If you don’t write code every day, you may not know some of the problems that software developers face on a daily basis:
- Security vulnerabilities in the code
- Code that causes your application to crash
- Code that can be referred to as “technical debt” and needs to be re-written later
- Code that has already been written somewhere that you didn’t know about
Code review helps improve the software we write by allowing other people and/or tools to look it over for us. This review can happen with automated code analysis or test coverage tools — two important pieces of the software development process that can save hours of manual work — or peer review. Peer review is a process where developers review each other's work. When it comes to developing software, speed and urgency are two components that often result in some of the previously mentioned problems. If you don’t release soon enough, your competitor may come out with a new feature first. If you don’t release often enough, your users may doubt whether or not you still care about improvements to your application.
Weighing the time trade-off: code review vs. bug fixing
If someone is able to bring together multiple types of code review in a way that has minimal friction, then the quality of that software written over time will be improved. It would be naive to think that the introduction of new tools or processes would not at first introduce some amount of delay in time.

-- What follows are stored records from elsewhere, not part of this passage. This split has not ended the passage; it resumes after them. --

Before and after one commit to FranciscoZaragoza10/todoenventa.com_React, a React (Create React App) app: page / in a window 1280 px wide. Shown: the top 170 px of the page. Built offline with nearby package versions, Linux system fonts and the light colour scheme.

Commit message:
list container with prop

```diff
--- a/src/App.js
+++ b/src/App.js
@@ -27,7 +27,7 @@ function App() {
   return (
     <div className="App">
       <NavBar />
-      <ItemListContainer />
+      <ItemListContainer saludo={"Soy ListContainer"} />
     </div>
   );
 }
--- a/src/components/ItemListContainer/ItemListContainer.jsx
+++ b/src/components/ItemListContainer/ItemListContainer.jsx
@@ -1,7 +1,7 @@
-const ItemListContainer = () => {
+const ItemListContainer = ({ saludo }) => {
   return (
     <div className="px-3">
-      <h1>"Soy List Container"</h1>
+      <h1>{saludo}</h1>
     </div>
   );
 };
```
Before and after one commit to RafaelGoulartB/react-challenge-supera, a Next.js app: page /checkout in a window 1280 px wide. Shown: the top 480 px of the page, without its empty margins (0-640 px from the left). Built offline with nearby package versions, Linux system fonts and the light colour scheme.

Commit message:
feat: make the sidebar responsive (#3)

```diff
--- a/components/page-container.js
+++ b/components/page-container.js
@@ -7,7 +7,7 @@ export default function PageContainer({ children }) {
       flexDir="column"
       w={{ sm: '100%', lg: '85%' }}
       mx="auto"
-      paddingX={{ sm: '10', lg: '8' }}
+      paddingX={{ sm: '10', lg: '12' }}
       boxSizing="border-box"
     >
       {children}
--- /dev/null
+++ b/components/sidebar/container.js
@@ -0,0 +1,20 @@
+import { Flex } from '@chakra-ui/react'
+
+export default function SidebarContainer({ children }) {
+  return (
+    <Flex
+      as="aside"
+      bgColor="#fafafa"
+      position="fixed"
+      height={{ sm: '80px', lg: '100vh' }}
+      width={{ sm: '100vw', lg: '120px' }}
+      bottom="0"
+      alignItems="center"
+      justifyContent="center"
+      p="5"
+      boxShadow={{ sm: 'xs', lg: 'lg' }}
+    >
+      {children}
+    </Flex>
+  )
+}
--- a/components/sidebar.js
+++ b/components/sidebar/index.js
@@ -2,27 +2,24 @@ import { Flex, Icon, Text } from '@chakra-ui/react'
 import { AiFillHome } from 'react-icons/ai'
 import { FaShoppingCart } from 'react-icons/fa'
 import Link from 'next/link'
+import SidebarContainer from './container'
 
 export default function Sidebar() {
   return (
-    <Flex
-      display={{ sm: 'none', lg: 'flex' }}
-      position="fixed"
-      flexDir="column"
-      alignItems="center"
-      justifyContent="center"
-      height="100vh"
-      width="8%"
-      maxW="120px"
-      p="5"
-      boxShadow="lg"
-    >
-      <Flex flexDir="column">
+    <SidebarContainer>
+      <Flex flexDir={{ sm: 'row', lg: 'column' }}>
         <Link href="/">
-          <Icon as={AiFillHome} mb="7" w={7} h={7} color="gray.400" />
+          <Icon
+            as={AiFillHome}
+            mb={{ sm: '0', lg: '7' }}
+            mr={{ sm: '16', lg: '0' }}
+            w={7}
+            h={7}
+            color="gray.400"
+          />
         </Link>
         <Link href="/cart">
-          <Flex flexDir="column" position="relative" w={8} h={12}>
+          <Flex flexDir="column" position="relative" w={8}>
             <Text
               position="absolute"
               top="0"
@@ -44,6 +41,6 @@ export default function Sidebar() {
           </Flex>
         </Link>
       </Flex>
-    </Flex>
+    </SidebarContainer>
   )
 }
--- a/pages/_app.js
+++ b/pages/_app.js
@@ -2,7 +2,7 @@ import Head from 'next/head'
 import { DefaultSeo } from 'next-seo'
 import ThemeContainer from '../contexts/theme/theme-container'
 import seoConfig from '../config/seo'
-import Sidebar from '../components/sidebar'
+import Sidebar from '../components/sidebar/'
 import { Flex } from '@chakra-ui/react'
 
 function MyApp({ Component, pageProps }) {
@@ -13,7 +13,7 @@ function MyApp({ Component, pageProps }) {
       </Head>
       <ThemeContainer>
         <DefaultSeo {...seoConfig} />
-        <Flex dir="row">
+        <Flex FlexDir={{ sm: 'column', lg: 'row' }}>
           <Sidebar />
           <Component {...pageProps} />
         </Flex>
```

But what is more expensive: time to fix bugs in production, or improving the software before it makes it into production? Even if new tools introduce some lag time in which a new feature can be released and appreciated by customers, that lag time will shorten as the software developers improve their own skills and the software release cycles will increase back to previous levels while bugs should decrease.
One of the keys for achieving this goal of proactively improving code quality with code review is using a platform that is flexible enough to allow software developers to quickly write code, plug in the tools they are familiar with, and do peer review of each others’ code. GitHub is a great example of such a platform. However, putting your code on GitHub doesn’t just magically make code review happen; you have to open a pull request to start down this journey.
Pull requests: a living discussion about code
Pull requests are a tool on GitHub that allows software developers to discuss and propose changes to the main codebase of a project that later can be deployed for all users to see. They were created back in February of 2008 for the purpose of suggesting a change on to someone’s work before it would be accepted (merged) and later deployed to production for end-users to see that change.
Pull requests started out as a loose way to offer your change to someone’s project, but they have evolved into:
- A living discussion about the code you want merged
- Added functionality of increasing the visibility of what changed
- Integration of your favorite tools
- Explicit pull request reviews that can be required as part of a protected branch workflow
Considering code: URLs are forever
Looking at the first two bullet points above, pull requests foster an ongoing code discussion that makes code changes very visible, as well as making it easy to pick up where you left off on your review. For both new and experienced developers, being able to refer back to these previous discussions about why a feature was developed the way it was or being linked to another conversation about a related feature should be priceless. Context can be so important when coordinating features across multiple projects and keeping everyone in the loop as close as possible to the code is great too. If those features are still being developed, it’s important to be able to just see what’s changed since you last reviewed. After all, it’s far easier to review a small change than a large one, but that’s not always possible with large features. So, it’s important to be able to pick up where you last reviewed and only view the changes since then.
Integrating tools: software developers are opinionated
Considering the third point above, GitHub’s pull requests have a lot of functionality but developers will always have a preference on additional tools. Code quality is a whole realm of code review that involves the other component to code reviews that aren’t necessarily human. Detecting code that’s “inefficient” or slow, a potential security vulnerability, or just not up to company standards is a task best left to automated tools. Tools like SonarQube and Code Climate can analyse your code, while tools like Codecov and Coveralls can tell you if the new code you just wrote is not well tested. The wonder of these tools is that they can plug into GitHub and report their findings right back into the pull request! This means the conversation not only has people reviewing the code, but the tools are reporting there too. Everyone can stay in the loop of exactly how a feature is developing.
Lastly, depending on the preference of your team, you can make the tools and the peer review required by leveraging the required status feature of the protected branch workflow.
Though you may just be getting started on your software development journey, a business stakeholder who wants to know how a project is doing, or a project manager who wants to ensure the timeliness and quality of a project, getting involved in the pull request by setting up an approval workflow and thinking about integration with additional tools to ensure quality is important at any level of software development.
Whether it’s for your personal website, your company’s online store, or the latest combine to harvest this year’s corn with maximum yield, writing good software involves having good code review. Having good code review involves the right tools and platform. To learn more about GitHub and the software development process, take a look at the O’Reilly book, Introducing GitHub, where you can understand creating projects, starting pull requests, and getting an overview of your team's’ software development process.